Microsoft Japan's experiment with 4-day workweeks has garnered a lot of attention for its seemingly astounding results: a 40 percent increase in productivity. Yet, Microsoft isn't the only one to boast such counterintuitive gains.
A New Zealand company called Perpetual Guardian conducted a similar experiment several years ago. The results were so positive that it made a third "rest day" an official policy. Plus, according to a ZipRecruiter spokesperson, data from over 50 million job posts on the employment marketplace shows the percentage of companies offering 4-day workweeks, while still small, has almost tripled in the last three years. In a similar move, a German tech consulting firm recently made headlines for its decision to work five-hour days instead of the typical eight.
These experiments all beg the same question. Is there something magical about working less that makes you more productive? Some would say, "yes", arguing that our brain's capacity to focus is limited to several hours per day.
While there may be truth to this, some occupations perform well despite violating this lower standard. For example, surgeons perform 12-hour long surgeries with the highest levels of focus by building stamina and taking intentional breaks.
Why Shortened Days and Weeks Aren't the Answer
The key to these productivity gains is not actually working less. Wharton professor Adam Grant explains on LinkedIn why these shortened work hours experiments are getting better results: "We can be as productive and creative in six focused hours as in eight unfocused hours."
Shorter workdays are more productive than longer ones when held to a higher standard: "focused hours." Many accept the time wasted by being unfocused as an inevitable cost of doing work in the twenty-first century, failing to ask if there is a better way.
Shortening work days or hours forces people to rethink this. They have no choice but to figure out how to do more with less. Perpetual Guardian echoes this need for questioning in its advice to interested companies, suggesting they give employees time to think about how they can work differently. Being forced to question the status quo is the magic of the shortened workweeks.
This is not new news either. When Harvard Business School Professor Leslie Perlow asked BCG consultants to take one night off per week some 10 years ago, they reduced their hours while improving client satisfaction. I had a similar experience as a consultant. By setting ambitious goals for my work hours and experimenting with different ways to become more efficient, I was able to work less than 40 hours per week when the average was 50 to 55.
You too can boost your productivity by 40 percent like Microsoft Japan without your company creating a 4-day or 5-hour policy. Simply, experiment with ways to become more efficient, and if you need some extra motivation, set an ambitious goal for yourself that will act as a forcing function.
If you're looking for a place to start your experiments, consider using some of the tactics shared by those who have tried a shortened workweek:
Replace meetings and email with real-time chat apps.
Applications like Slack and Microsoft Teams streamline team communication without bogging down people's calendars or inbox. A 2012 study by McKinsey suggested that "social technologies" like these could boost productivity by 20-25 percent.
Cut meeting duration and attendees.

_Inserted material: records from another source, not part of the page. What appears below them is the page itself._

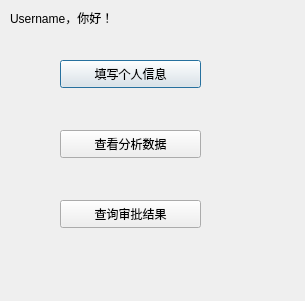
Before: the Qt Designer form Student.ui in doublepi123/PoorStudent, drawn with Qt 5.
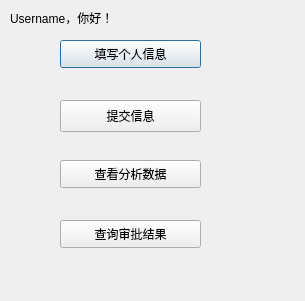
After: the same form once the commit is applied.

The edit to the form file:
```diff
--- a/Student.ui
+++ b/Student.ui
@@ -30,7 +30,7 @@
    <property name="geometry">
     <rect>
      <x>60</x>
-     <y>60</y>
+     <y>40</y>
      <width>141</width>
      <height>28</height>
     </rect>
@@ -43,7 +43,7 @@
    <property name="geometry">
     <rect>
      <x>60</x>
-     <y>200</y>
+     <y>220</y>
      <width>141</width>
      <height>28</height>
     </rect>
@@ -56,7 +56,7 @@
    <property name="geometry">
     <rect>
      <x>60</x>
-     <y>130</y>
+     <y>160</y>
      <width>141</width>
      <height>28</height>
     </rect>
@@ -65,6 +65,19 @@
     <string>查看分析数据</string>
    </property>
   </widget>
+  <widget class="QPushButton" name="buttonSubmit">
+   <property name="geometry">
+    <rect>
+     <x>60</x>
+     <y>100</y>
+     <width>141</width>
+     <height>32</height>
+    </rect>
+   </property>
+   <property name="text">
+    <string>提交信息</string>
+   </property>
+  </widget>
  </widget>
  <resources/>
  <connections/>
```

Microsoft asked employees to limit meetings to 30 minutes and five attendees, while the German firm set a 15-minute cap. Though it's not a problem to have longer meetings on occasion, do a weekly calendar audit during which you question the necessity of every meeting on next week's schedule.

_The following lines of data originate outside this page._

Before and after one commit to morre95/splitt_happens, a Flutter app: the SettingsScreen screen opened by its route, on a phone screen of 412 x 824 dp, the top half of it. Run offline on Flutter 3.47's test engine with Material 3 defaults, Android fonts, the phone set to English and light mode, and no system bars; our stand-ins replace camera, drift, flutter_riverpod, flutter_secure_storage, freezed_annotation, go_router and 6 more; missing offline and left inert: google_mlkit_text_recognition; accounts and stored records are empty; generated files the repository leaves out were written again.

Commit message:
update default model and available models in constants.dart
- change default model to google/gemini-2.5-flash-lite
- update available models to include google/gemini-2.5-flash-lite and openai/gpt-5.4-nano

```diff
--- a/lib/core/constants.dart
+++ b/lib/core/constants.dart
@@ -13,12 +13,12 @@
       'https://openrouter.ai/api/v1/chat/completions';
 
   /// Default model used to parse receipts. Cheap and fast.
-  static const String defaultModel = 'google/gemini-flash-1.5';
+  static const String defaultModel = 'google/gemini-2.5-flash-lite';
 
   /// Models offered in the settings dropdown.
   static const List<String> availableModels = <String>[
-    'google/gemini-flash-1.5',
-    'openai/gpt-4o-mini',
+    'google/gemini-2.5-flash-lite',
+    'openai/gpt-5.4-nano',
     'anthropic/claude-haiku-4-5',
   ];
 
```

Schedule daily meetings-free time.
By intentionally selecting meeting times, you can create long, uninterrupted time blocks. One company ensured that no meetings were scheduled during a two hour period each morning and another scheduled no meetings on Thursday.
Ban social media.
The average professional spends over 30 minutes on social media during work each day. If you love social media that much, why not avoid it during work and then indulge in it later when you don't have to feel guilty about wasting work hours?
Leave your phone in your bag.
Just having your phone on the desk next to you increases mistakes and reduces productivity. If you need to be available in the case of an emergency, consider creating some sort of hotline for a select few people.
Limit small talk.
While small talk has its benefits, professionals rate socializing with coworkers as one of the top five greatest time-wasting activities. Replace the daily chitchat with scheduled lunches and other planned times for socialization.
The secret to shorter workweeks is not the number of days or hours you work. It's being forced to think about your work differently. Barnes, the head of Perpetual Guardian reportedly told the New Zealand Herald that should 4-day weeks become normal, productivity levels might slip back. Barnes' point is a good one. Should shorter workweeks become the norm, professionals will settle into a new status quo. Resist this, adopting an attitude of constant questioning and don't settle for working "eight unfocused hours."